Home, it's just the best place to be. And, like last Saturday night, I'm glad I'm sleeping in my own bed. I'm pretty sure the scouts won't be visiting the Kennard's family cabin next week, but, of course, next week hasn't happened yet. I guess we'll see...

Friday, February 18, 2011

1/2 Daily Post

In my (hopefully...) never-ending quest to keep a daily blog, I'm writing in the early afternoon hours for when the time comes for me to usually write, I will be cut off from civilization, trudging in newly-fallen snow and on my way to the cabin where the scouts will assemble and sleep in canopies made completely of snow.
I'll have more on the overnighter later. I want to write about an observation I've made over the past couple of days, and that is that caffeine makes me sleepy. From what I understand of the drug, the opposite should happen. But over the last two days (two days since I've indulged in the black magic of Coke products...) I have awaken feeling much less tired than I did when on the sauce.

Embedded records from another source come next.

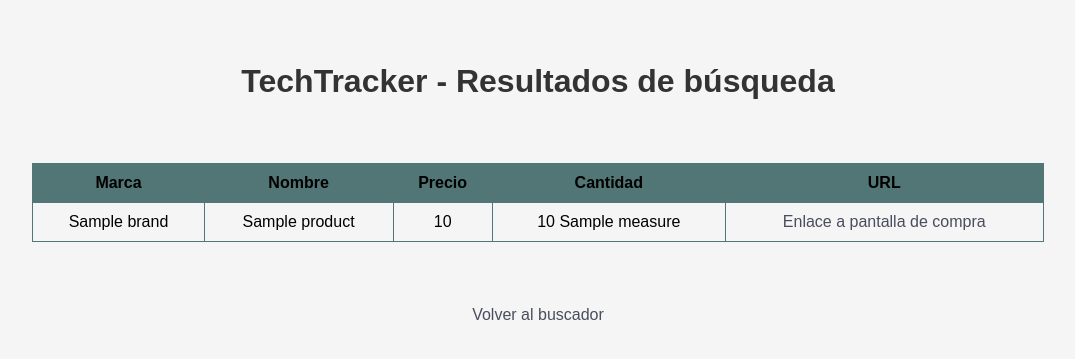
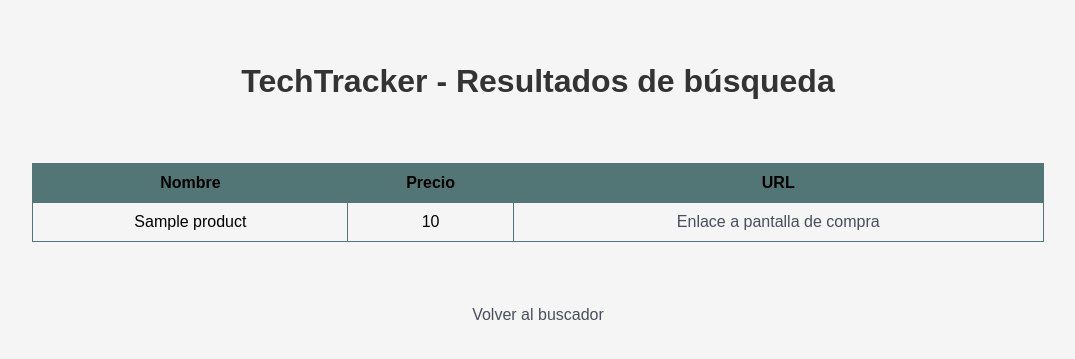
Before and after one commit to pablorg0/ProyectoISI, a Flask app: template templates/results.html in a window 1280 px wide. Shown: the top 359 px of the page, without its empty margins (102-1177 px from the left). Run offline with Flask 2, Linux system fonts and the light colour scheme; the template is opened without the code that fills it: most values are stand-ins (such as "Sample title", 1, 10 or a date in 2020).

Commit message:
Update results.html

```diff
--- a/templates/results.html
+++ b/templates/results.html
@@ -12,19 +12,15 @@
   {% if results %}
     <table>
       <tr>
-        <th>Marca</th>
         <th>Nombre</th>
         <th>Precio</th>
-        <th>Cantidad</th>
         <th>URL</th>
       </tr>
 
       {% for product in results[:10] %}
         <tr>
-          <td>{{ product.brand }}</td>
           <td>{{ product.name }}</td>
           <td>{{ product.price }}</td>
-          <td>{{ product.quantity }} {{ product.measure }}</td>
           <td><a href="{{ product.url }}">Enlace a pantalla de compra</a></td>
         </tr>
       {% endfor %}
```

Of course, my results have yet to be verified from a reputable testing facility, but I'm going with it until I find out otherwise.

Yes, Satan's elixir calls me like a siren on a rocky shore, but I resist (for now...). We'll see how long I can remain not sleepy.

Thursday, February 17, 2011

Darth Vader Invades Driggs, Idaho

A couple of years ago, when the SpudFest Film Festival still operated in Driggs, I entered a film, a film I wrote (with help) and in which my daughter had a speaking part. It was a short film that had won a couple of awards, and the film got me my IMDb page (I'm Scott Taylor XXXII, if you're interested...). For those of you familiar with SpudFest, it was founded by Dawn Wells, or better known by the name of "Mary Ann" of the "Ginger or Mary Ann" fame (see picture below).

My film was shown, it didn't win anything, but we got to meet Ms. Wells--very nice, by the way, as well as meeting former The Price Is Right announcer Rich Fields (see below).

Lou Ferrigno, the former Incredible Hulk, was also in attendance (sorry, no picture). But as we enjoyed lunch, a specter of evil arrived from the south, a vision in black, a personification of pure bad stuff. Yes, Darth Vader arrived, straight from destroying some galaxy, no doubt.

He arrived with a henchman, or henchwoman I suppose... and began mingling with the crowd, reading our minds (I'm sure...) in an attempt to find our weaknesses so he could exploit them at a time convenient to him and him alone.

We all stared as he passed and we said things like, "Hey, that's Darth Vader." I pointed him out to my children, and then he stopped in front of my daughter. Little did she know that the one in which the prophecy was written--the one who was to bring balance to the force--stood ominously before her, his mechanical suit breathing for him, his aura as black as his leather boots.

After some chit chat, Darth, or Lord Vader left and we all exhaled in unison, grateful that his wrath chose to look the other way and spare us. The hors d'ourves, however, did not share our fate. They succumbed bravely, not a sound could be heard as Lord Vader satisfied his hunger.

The sun set and the Spud Drive In came alive with the festival's final film. We chose not to stay, but departed in our minivan, ever grateful to be able to say that we were there the day Darth Vader invaded Driggs, Idaho.